Mullford & Miller, 1963; Polich & Orvis, 1979). The strongest evidence to support this contention
comes from studies which have investigated post-treatment relapse in alcoholics. In three such studies
(Marlatt, & Gordon, 1979; Moos et al. , 1981; Moos, Finney, & Gamble, 1982), it was found that
individuals were more likely to relapse in situations which elicited unpleasant emotional states.
Coping as a Moderating Factor of Stress
The key to understanding the differential impact of avoidance and approach coping on drinking lies in
the availability of an effective coping response to a given stressor (Cooper et al. , 1992). By definition,
people who utilize approach coping mechanisms to deal with their stress, engage in concrete problem
solving which serves to actively reduce the amount of stress. By contrast, people who rely on avoidance
coping may manage to reduce their distress, but they tend to do so by distracting themselves from the stress.
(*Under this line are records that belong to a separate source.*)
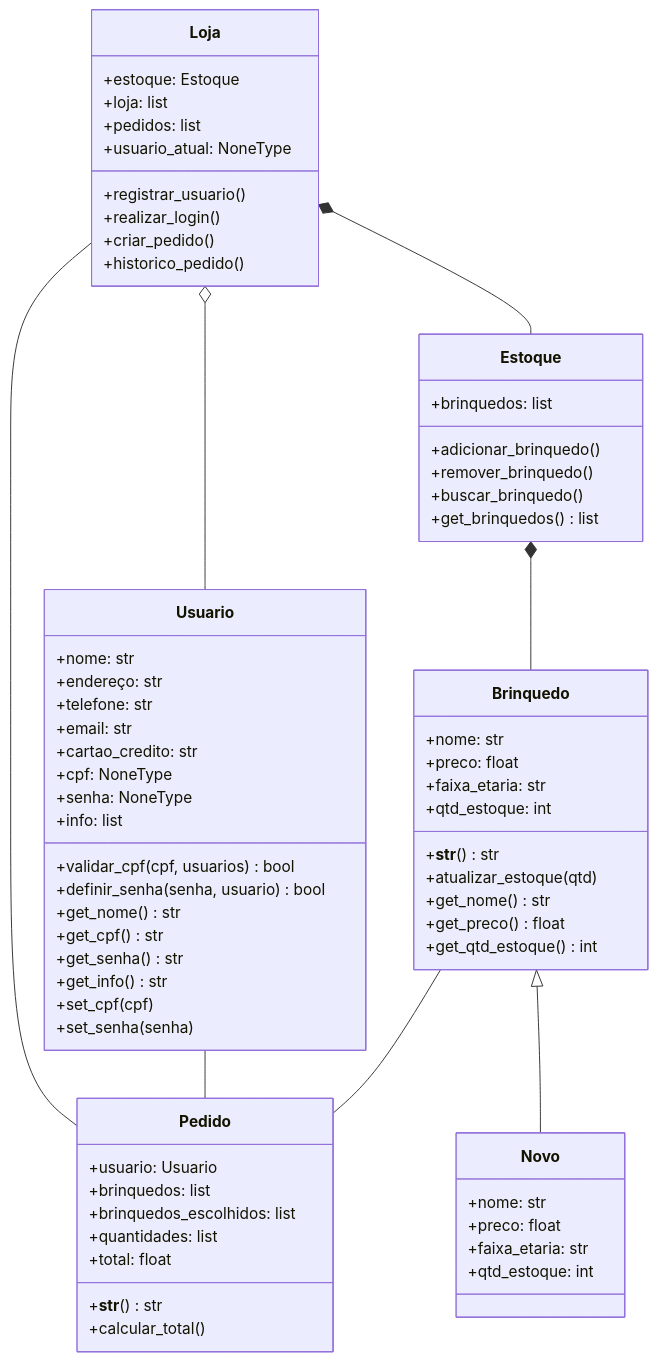
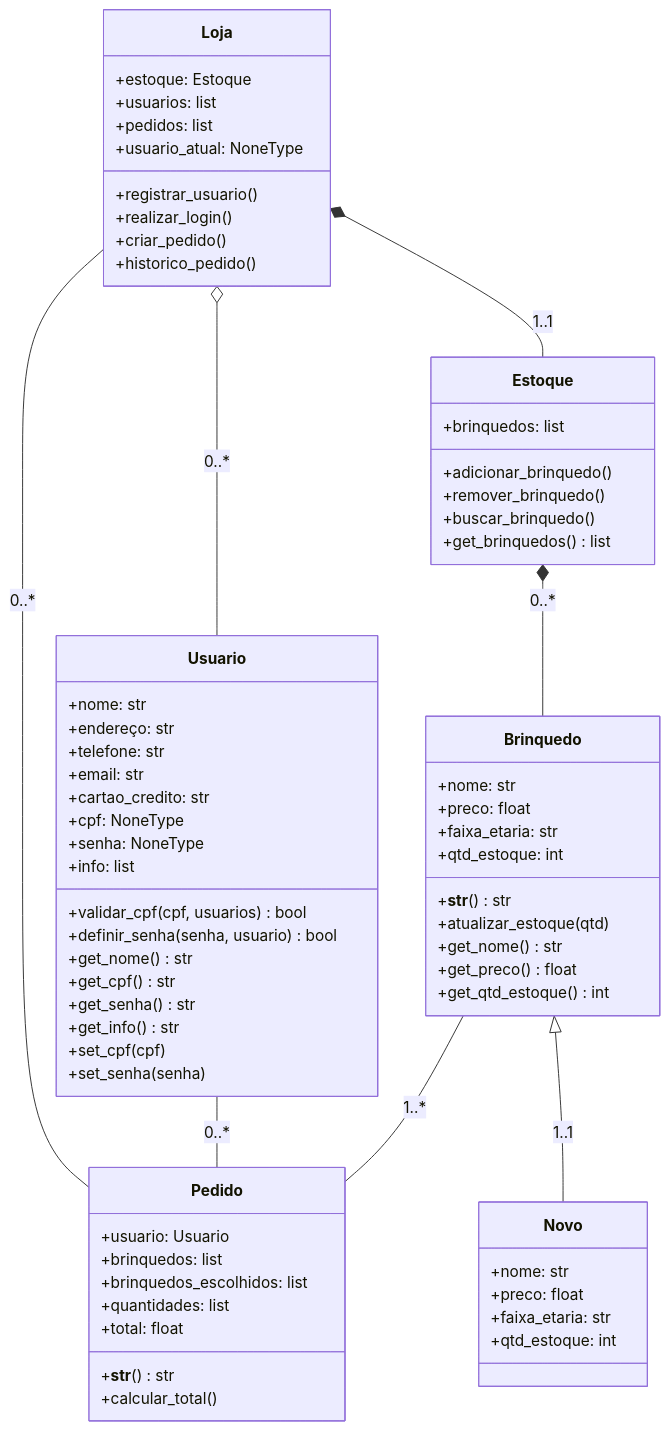
Before and after one commit to Bluesy18/INE5404: the diagram in README.md, drawn with Mermaid.

````diff
--- a/README.md
+++ b/README.md
@@ -6,79 +6,80 @@
 ```mermaid
 classDiagram
     class Loja {
         +estoque: Estoque 
-        +loja: list
+        +usuarios: list
         +pedidos: list
         +usuario_atual: NoneType 
         +registrar_usuario()
         +realizar_login()
         +criar_pedido()
         +historico_pedido()
     }
 
     class Estoque {
         +brinquedos: list
         +adicionar_brinquedo()
         +remover_brinquedo()
         +buscar_brinquedo()
         +get_brinquedos() list
     }
 
     class Usuario {
         +nome: str
         +endereço: str
         +telefone: str
         +email: str
         +cartao_credito: str
         +cpf: NoneType
         +senha: NoneType
         +info: list
         +validar_cpf(cpf, usuarios) bool
         +definir_senha(senha, usuario) bool
         +get_nome() str
         +get_cpf() str
         +get_senha() str
         +get_info() str
         +set_cpf(cpf)
         +set_senha(senha)
     }
 
     class Brinquedo {
         +nome: str
         +preco: float
         +faixa_etaria: str
         +qtd_estoque: int
         +__str__()str
         +atualizar_estoque(qtd)
         +get_nome() str
         +get_preco() float
         +get_qtd_estoque() int
 
     }
 
     class Pedido {
         +usuario: Usuario
         +brinquedos: list
         +brinquedos_escolhidos: list
         +quantidades: list
         +total: float
         +__str__() str
         +calcular_total()
     }
 
     class Novo {
         +nome: str
         +preco: float
         +faixa_etaria: str
         +qtd_estoque: int
     }
 
     %% Relationships
-    Loja o-- Usuario : 
-    Loja *-- Estoque : 
-    Loja -- Pedido : 
-    Estoque *-- Brinquedo : 
-    Usuario -- Pedido : 
-    Brinquedo -- Pedido : 
-    Brinquedo <|-- Novo : 
+    Loja o-- Usuario : 0..*
+    Loja *-- Estoque : 1..1
+    Loja -- Pedido : 0..*
+    Estoque *-- Brinquedo : 0..* 
+    Usuario -- Pedido : 0..*
+    Brinquedo -- Pedido : 1..*
+    Brinquedo <|-- Novo : 1..1
+
 ```
````
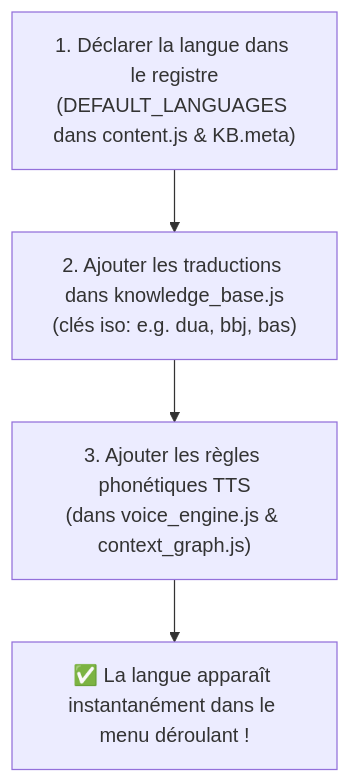
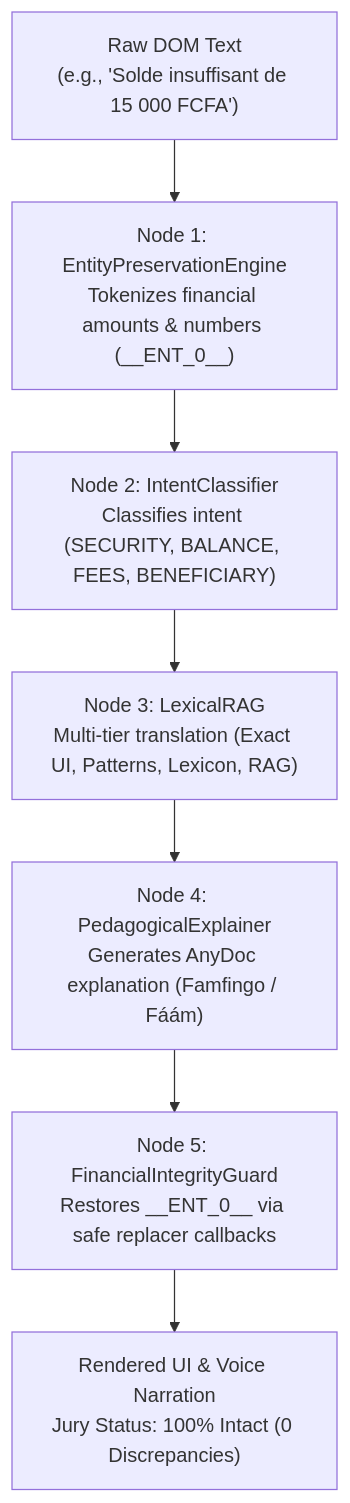
The first of 2 diagrams in DOCUMENTATION_COMPLETE_MALOBA_EKWALI_SAFINUM.md (MERLO-arm/MALOBA-SAFINUM), drawn with Mermaid before and after one commit. The commit also changed other lines of this file and 19 other files, not shown here.

````diff
--- a/DOCUMENTATION_COMPLETE_MALOBA_EKWALI_SAFINUM.md
+++ b/DOCUMENTATION_COMPLETE_MALOBA_EKWALI_SAFINUM.md
@@ -198,6 +167,9 @@
 ```mermaid
 flowchart TD
-    A["1. Déclarer la langue dans le registre\n(DEFAULT_LANGUAGES dans content.js & KB.meta)"] --> B["2. Ajouter les traductions dans knowledge_base.js\n(clés iso: e.g. dua, bbj, bas)"]
-    B --> C["3. Ajouter les règles phonétiques TTS\n(dans voice_engine.js & context_graph.js)"]
-    C --> D["✅ La langue apparaît instantanément dans le menu déroulant !"]
+    A["Raw DOM Text\n(e.g., 'Solde insuffisant de 15 000 FCFA')"] --> B["Node 1: EntityPreservationEngine\nTokenizes financial amounts & numbers (__ENT_0__)"]
+    B --> C["Node 2: IntentClassifier\nClassifies intent (SECURITY, BALANCE, FEES, BENEFICIARY)"]
+    C --> D["Node 3: LexicalRAG\nMulti-tier translation (Exact UI, Patterns, Lexicon, RAG)"]
+    D --> E["Node 4: PedagogicalExplainer\nGenerates AnyDoc explanation (Famfingo / Fáám)"]
+    E --> F["Node 5: FinancialIntegrityGuard\nRestores __ENT_0__ via safe replacer callbacks"]
+    F --> G["Rendered UI & Voice Narration\nJury Status: 100% Intact (0 Discrepancies)"]
 ```
````
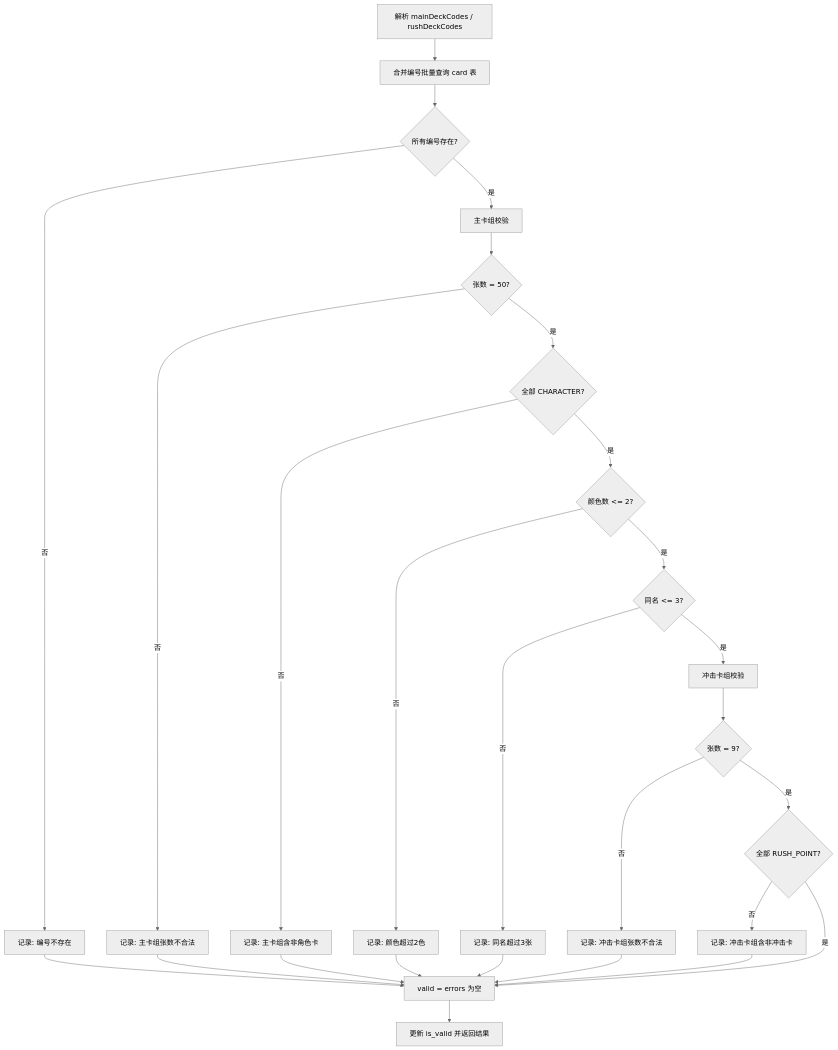
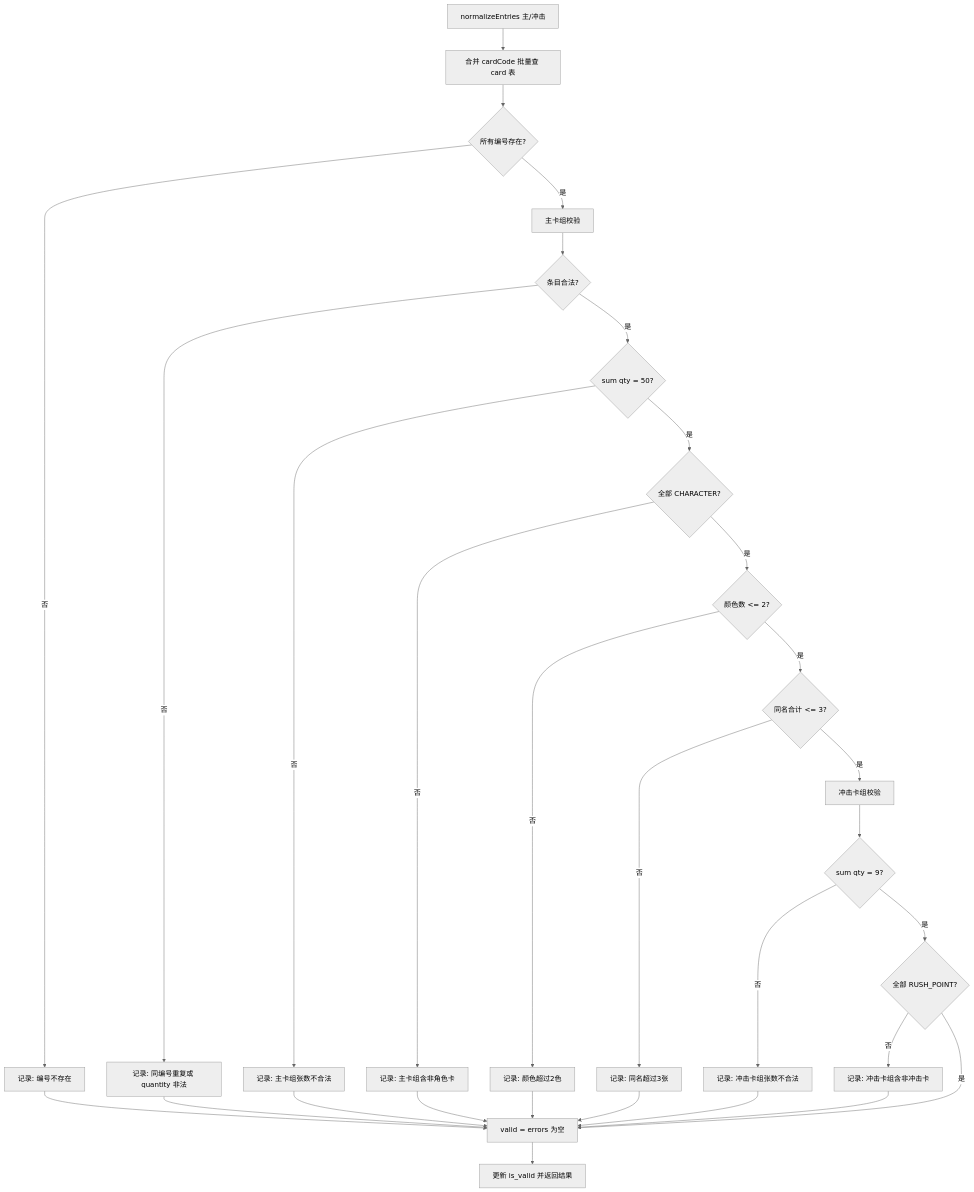
Before and after one commit to yuJunOk/mtcg: the first of 2 diagrams in docs/设计文档/05-详细设计-迭代三-卡组构筑与卡牌收藏.md, drawn with Mermaid (neutral theme). The commit also changed other lines of this file and 2 other files, not shown here.

````diff
--- a/docs/设计文档/05-详细设计-迭代三-卡组构筑与卡牌收藏.md
+++ b/docs/设计文档/05-详细设计-迭代三-卡组构筑与卡牌收藏.md
@@ -406,29 +469,32 @@
 ```mermaid
 flowchart TD
-    A[解析 mainDeckCodes / rushDeckCodes] --> B[合并编号批量查询 card 表]
+    A[normalizeEntries 主/冲击] --> B[合并 cardCode 批量查 card 表]
     B --> C{所有编号存在?}
     C -->|否| E1[记录: 编号不存在]
     C -->|是| D[主卡组校验]
-    D --> D1{张数 = 50?}
+    D --> D0{条目合法?}
+    D0 -->|否| E0[记录: 同编号重复或 quantity 非法]
+    D0 -->|是| D1{sum qty = 50?}
     D1 -->|否| E2[记录: 主卡组张数不合法]
     D1 -->|是| D2{全部 CHARACTER?}
     D2 -->|否| E3[记录: 主卡组含非角色卡]
     D2 -->|是| D3{颜色数 <= 2?}
     D3 -->|否| E4[记录: 颜色超过2色]
-    D3 -->|是| D4{同名 <= 3?}
+    D3 -->|是| D4{同名合计 <= 3?}
     D4 -->|否| E5[记录: 同名超过3张]
     D4 -->|是| F[冲击卡组校验]
-    F --> F1{张数 = 9?}
+    F --> F1{sum qty = 9?}
     F1 -->|否| E6[记录: 冲击卡组张数不合法]
     F1 -->|是| F2{全部 RUSH_POINT?}
     F2 -->|否| E7[记录: 冲击卡组含非冲击卡]
     F2 -->|是| G[valid = errors 为空]
+    E0 --> G
     E1 --> G
     E2 --> G
     E3 --> G
     E4 --> G
     E5 --> G
     E6 --> G
     E7 --> G
     G --> H[更新 is_valid 并返回结果]
 ```
````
Therefore, it is not surprising that drinking should appeal more to those who predominately use avoidance
coping, because the consumption of alcohol serves as a substitute action which can distract from the stress.
When viewed from a social learning perspective (Abrams & Niaura, 1987), it can be seen that “alcohol use
serves as a general coping mechanism invoked when other presumably more effective coping responses are
unavailable” (Cooper et al. , 1992; P. 140). Evidence to support this idea comes from studies (i.e., Higgins
& Marlatt, 1975; Hull & young 1983; Marlatt, Kosturn, & Lang, 1975) which have investigated drinking in
response to negative affects, when no coping alternative was present. For instance, Marlatt et al. (1975)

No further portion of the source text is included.